I’m gonna say “doesn’t quite work”. It’s fun seeing Anne deal with Davy and Dora, and it’s nice later on when Davy takes over the farm. But, really? The same woman who accidentally adopted an orphan girl is now the only relative available to take in two distantly related children?
My biggest problem is that the situation is handled with so little depth. Marilla and Anne’s relationship was drawn carefully, the slow reveal of the love between them. And here are these two children dumped into the household feeling a little more like temporary fosters than long term loves. The whole thing feels like a poorly thought out plot point to add in some cute kid stories.
Is the ending of the book too tidy, allowing Anne to go to college after all?
I’m gonna say, no! We’ve seen Marilla and Mrs. Lynde’s friendship through out the books, and two old woman keeping house together is a logical idea. Most of all, Marilla’s sensitivity to Anne’s needs would mean that she is going to keep looking for a way to free Anne until she finds it.
As for the money, if Gilbert could make enough to start college after 2 years of teaching, why not Anne?
Does this book feel like a waste of time to you, or do you see the value in the gap year between growing up and college?
When I first read it, it DEFINITELY felt like a waste of time. We know Anne is going away to college, we know she is going to fall in love with Gilbert, what is this strange in between book where nothing happens?
But now I find myself really enjoying it! It’s well-written, it’s entertaining, and it does actually bridge the gap between childhood and young womanhood. Anne goes off to college, and to the flowering of her romance, in a fully formed way. The series would be weaker as a whole without this book, it’s not just a waste of time.

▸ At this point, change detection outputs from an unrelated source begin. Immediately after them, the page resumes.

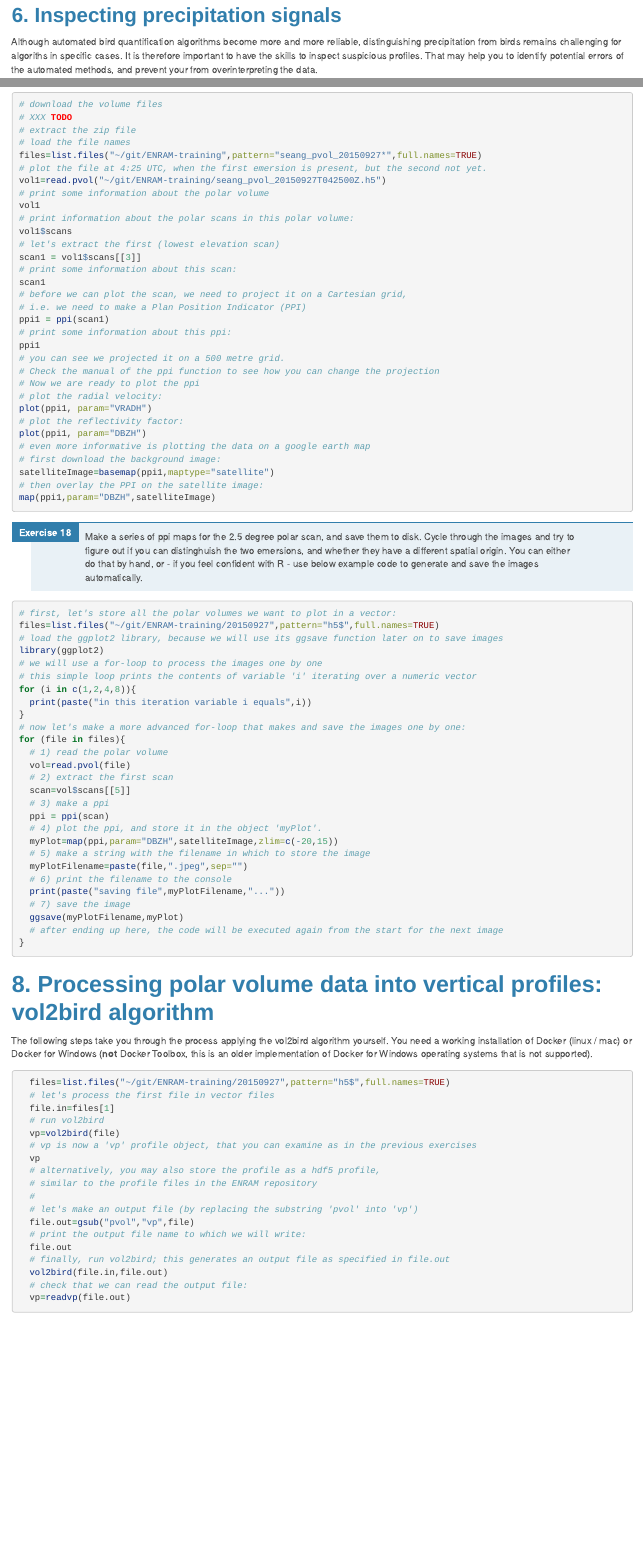
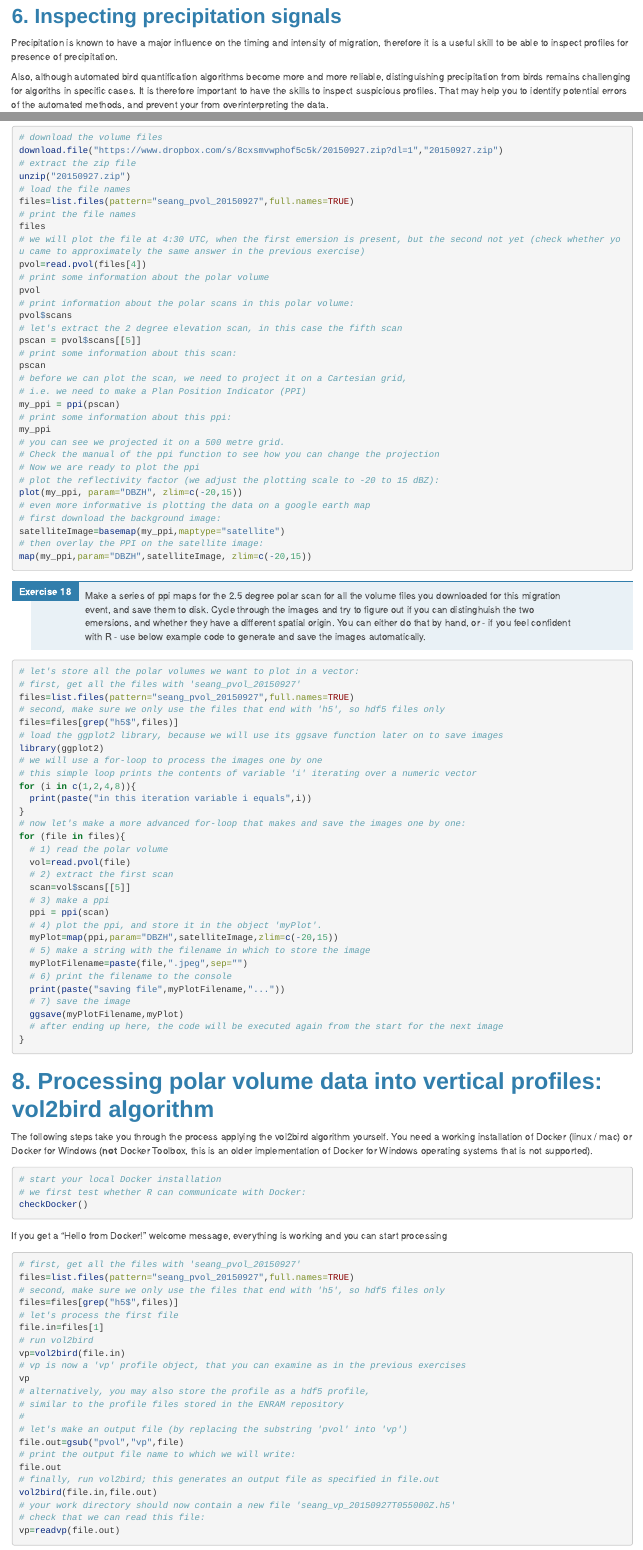
Before and after one commit to adokter/ENRAM-training, an R Markdown document (practical_2.Rmd): the page in a window 1100 px wide, from 4980 px down before the commit and from 5160 px down after it, so that both start at the same text, and a second part further down, joined at a grey line. Rendered offline with R 4.5, knitr and Pandoc, with nearby package versions; long lines of code are wrapped.

Commit message:
updated exercises

````diff
--- a/practical_2.Rmd
+++ b/practical_2.Rmd
@@ -224,4 +231,4 @@ VIR gives you the total cross-sectional area of air-borne targets per square kil
 ## 6. Inspecting precipitation signals
-Although automated bird quantification algorithms become more and more reliable, distinguishing precipitation from birds remains challenging for algoriths in specific cases. It is therefore important to have the skills to  inspect suspicious profiles. That may help you to identify potential errors of the automated methods, and prevent your from overinterpreting the data.
+Precipitation is known to have a major influence on the timing and intensity of migration, therefore it is a useful skill to be able to inspect profiles for presence of precipitation.
 
-At C-band, an easy way of doing that is plotting the vertical profile of total reflectivity (quantity DBZH), which includes everything: birds, insects and precipitation. At C-band, precipitation typically has higher reflectivities than birds, and also extends to much higher altitudes.
+Also, although automated bird quantification algorithms become more and more reliable, distinguishing precipitation from birds remains challenging for algoriths in specific cases. It is therefore important to have the skills to  inspect suspicious profiles. That may help you to identify potential errors of the automated methods, and prevent your from overinterpreting the data.
@@ -270,44 +280,48 @@ It should be clear from your last two figures that there are two emersions of bi
 
 ```{r, eval=FALSE}
 # download the volume files
-# XXX TODO
+download.file("https://www.dropbox.com/s/8cxsmvwphof5c5k/20150927.zip?dl=1","20150927.zip")
 # extract the zip file
+unzip("20150927.zip")
 # load the file names
-files=list.files("~/git/ENRAM-training",pattern="seang_pvol_20150927*",full.names=TRUE)
-# plot the file at 4:25 UTC, when the first emersion is present, but the second not yet.
-vol1=read.pvol("~/git/ENRAM-training/seang_pvol_20150927T042500Z.h5")
+files=list.files(pattern="seang_pvol_20150927",full.names=TRUE)
+# print the file names
+files
+# we will plot the file at 4:30 UTC, when the first emersion is present, but the second not yet (check whether you came to approximately the same answer in the previous exercise)
+pvol=read.pvol(files[4])
 # print some information about the polar volume
-vol1
+pvol
 # print information about the polar scans in this polar volume:
-vol1$scans
-# let's extract the first (lowest elevation scan)
-scan1 = vol1$scans[[3]]
+pvol$scans
+# let's extract the 2 degree elevation scan, in this case the fifth scan
+pscan = pvol$scans[[5]]
 # print some information about this scan:
-scan1
+pscan
 # before we can plot the scan, we need to project it on a Cartesian grid,
 # i.e. we need to make a Plan Position Indicator (PPI)
-ppi1 = ppi(scan1)
+my_ppi = ppi(pscan)
 # print some information about this ppi:
-ppi1
+my_ppi
 # you can see we projected it on a 500 metre grid.
 # Check the manual of the ppi function to see how you can change the projection
 # Now we are ready to plot the ppi
-# plot the radial velocity:
-plot(ppi1, param="VRADH")
-# plot the reflectivity factor:
-plot(ppi1, param="DBZH")
+# plot the reflectivity factor (we adjust the plotting scale to -20 to 15 dBZ):
+plot(my_ppi, param="DBZH", zlim=c(-20,15))
 # even more informative is plotting the data on a google earth map
 # first download the background image:
-satelliteImage=basemap(ppi1,maptype="satellite")
+satelliteImage=basemap(my_ppi,maptype="satellite")
 # then overlay the PPI on the satellite image:
-map(ppi1,param="DBZH",satelliteImage)
+map(my_ppi,param="DBZH",satelliteImage, zlim=c(-20,15))
 ```
 
-1. Make a series of ppi maps for the 2.5 degree polar scan, and save them to disk. Cycle through the images and try to figure out if you can distinghuish the two emersions, and whether they have a different spatial origin. You can either do that by hand, or - if you feel confident with R - use below example code to generate and save the images automatically.
+1. Make a series of ppi maps for the 2.5 degree polar scan for all the volume files you downloaded for this migration event, and save them to disk. Cycle through the images and try to figure out if you can distinghuish the two emersions, and whether they have a different spatial origin. You can either do that by hand, or - if you feel confident with R - use below example code to generate and save the images automatically.
 
 ```{r, eval=FALSE}
-# first, let's store all the polar volumes we want to plot in a vector:
-files=list.files("~/git/ENRAM-training/20150927",pattern="h5$",full.names=TRUE)
+# let's store all the polar volumes we want to plot in a vector:
+# first, get all the files with 'seang_pvol_20150927'
+files=list.files(pattern="seang_pvol_20150927",full.names=TRUE)
+# second, make sure we only use the files that end with 'h5', so hdf5 files only
+files=files[grep("h5$",files)]
 # load the ggplot2 library, because we will use its ggsave function later on to save images
 library(ggplot2)
 # we will use a for-loop to process the images one by one
@@ -339,23 +353,32 @@ for (file in files){
 The following steps take you through the process applying the vol2bird algorithm yourself. You need a working installation of Docker (linux / mac) or Docker for Windows (**not** Docker Toolbox, this is an older implementation of Docker for Windows operating systems that is not supported).
 
 ```{r, eval=FALSE}
-  files=list.files("~/git/ENRAM-training/20150927",pattern="h5$",full.names=TRUE)
-  # let's process the first file in vector files
-  file.in=files[1]
-  # run vol2bird
-  vp=vol2bird(file)
-  # vp is now a 'vp' profile object, that you can examine as in the previous exercises
-  vp
-  # alternatively, you may also store the profile as a hdf5 profile,
-  # similar to the profile files in the ENRAM repository
-  #
-  # let's make an output file (by replacing the substring 'pvol' into 'vp')
-  file.out=gsub("pvol","vp",file)
-  # print the output file name to which we will write:
-  file.out
-  # finally, run vol2bird; this generates an output file as specified in file.out
-  vol2bird(file.in,file.out)
-  # check that we can read the output file:
-  vp=readvp(file.out)
+# start your local Docker installation
+# we first test whether R can communicate with Docker:
+checkDocker()
 ```
-1. write your own for loop to process a batch of polar volume files. Hint: use a similar appraoch as the for-loop of the previous exercise, in which you processed images.
+If you get a "Hello from Docker!" welcome message, everything is working and you can start processing
+
+```{r, eval=FALSE}
+# first, get all the files with 'seang_pvol_20150927'
+files=list.files(pattern="seang_pvol_20150927",full.names=TRUE)
+# second, make sure we only use the files that end with 'h5', so hdf5 files only
+files=files[grep("h5$",files)]
+# let's process the first file
+file.in=files[1]
+# run vol2bird
+vp=vol2bird(file.in)
+# vp is now a 'vp' profile object, that you can examine as in the previous exercises
+vp
+# alternatively, you may also store the profile as a hdf5 profile,
+# similar to the profile files stored in the ENRAM repository
+#
+# let's make an output file (by replacing the substring 'pvol' into 'vp')
+file.out=gsub("pvol","vp",file)
+# print the output file name to which we will write:
+file.out
+# finally, run vol2bird; this generates an output file as specified in file.out
+vol2bird(file.in,file.out)
+# your work directory should now contain a new file 'seang_vp_20150927T055000Z.h5'
+# check that we can read this file:
+vp=readvp(file.out)
````
Also changed, not shown: practical_2.html, practical_2.Rmd (60 more changed lines).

Which little boy do you like best, poetic Paul Irving, tough Anthony Pye, or naughty Davy?
I like Anthony best! He had PERSONALITY!!!! And I appreciate his stand offishness and resistance to being won over. Davy was fun too of course, but a little too young and unchallenging for me. And Paul, frankly, is a bore.